● Problem statement: All of the entries below should be returned verbatim, apart from the pictures.
#### Records to process ####
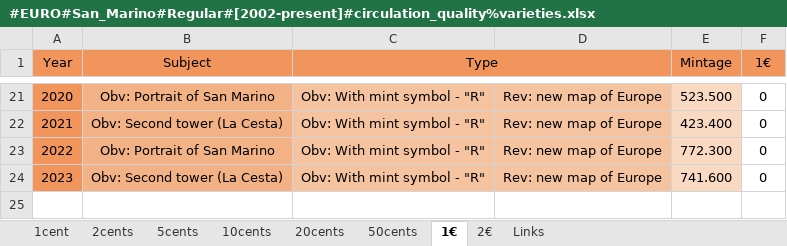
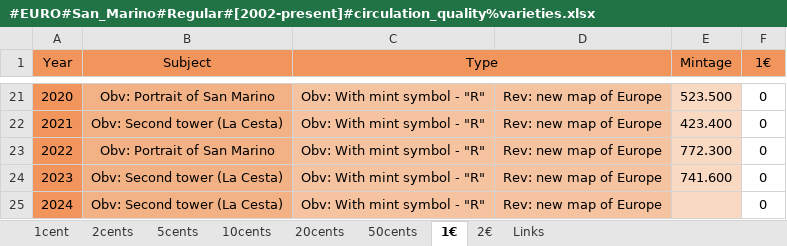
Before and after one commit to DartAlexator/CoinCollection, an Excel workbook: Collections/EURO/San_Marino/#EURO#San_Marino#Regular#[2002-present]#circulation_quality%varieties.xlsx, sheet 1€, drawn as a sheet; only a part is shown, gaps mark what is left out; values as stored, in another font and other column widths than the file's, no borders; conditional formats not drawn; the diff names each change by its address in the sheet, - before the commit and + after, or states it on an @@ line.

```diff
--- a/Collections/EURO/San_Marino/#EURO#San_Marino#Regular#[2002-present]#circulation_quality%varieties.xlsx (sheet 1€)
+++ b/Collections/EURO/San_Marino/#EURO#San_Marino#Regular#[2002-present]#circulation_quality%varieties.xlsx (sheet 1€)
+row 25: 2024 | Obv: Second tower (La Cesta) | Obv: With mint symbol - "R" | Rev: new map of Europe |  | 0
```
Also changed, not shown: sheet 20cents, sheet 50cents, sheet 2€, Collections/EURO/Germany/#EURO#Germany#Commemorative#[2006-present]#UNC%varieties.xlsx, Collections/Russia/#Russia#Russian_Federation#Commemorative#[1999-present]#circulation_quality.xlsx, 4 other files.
####
● Response to this task:
Before and after one commit to DartAlexator/CoinCollection, an Excel workbook: Collections/EURO/San_Marino/#EURO#San_Marino#Regular#[2002-present]#circulation_quality%varieties.xlsx, sheet 1€, drawn as a sheet; only a part is shown, gaps mark what is left out; values as stored, in another font and other column widths than the file's, no borders; conditional formats not drawn; the diff names each change by its address in the sheet, - before the commit and + after, or states it on an @@ line.

```diff
--- a/Collections/EURO/San_Marino/#EURO#San_Marino#Regular#[2002-present]#circulation_quality%varieties.xlsx (sheet 1€)
+++ b/Collections/EURO/San_Marino/#EURO#San_Marino#Regular#[2002-present]#circulation_quality%varieties.xlsx (sheet 1€)
+row 25: 2024 | Obv: Second tower (La Cesta) | Obv: With mint symbol - "R" | Rev: new map of Europe |  | 0
```
Also changed, not shown: sheet 20cents, sheet 50cents, sheet 2€, Collections/EURO/Germany/#EURO#Germany#Commemorative#[2006-present]#UNC%varieties.xlsx, Collections/Russia/#Russia#Russian_Federation#Commemorative#[1999-present]#circulation_quality.xlsx, 4 other files.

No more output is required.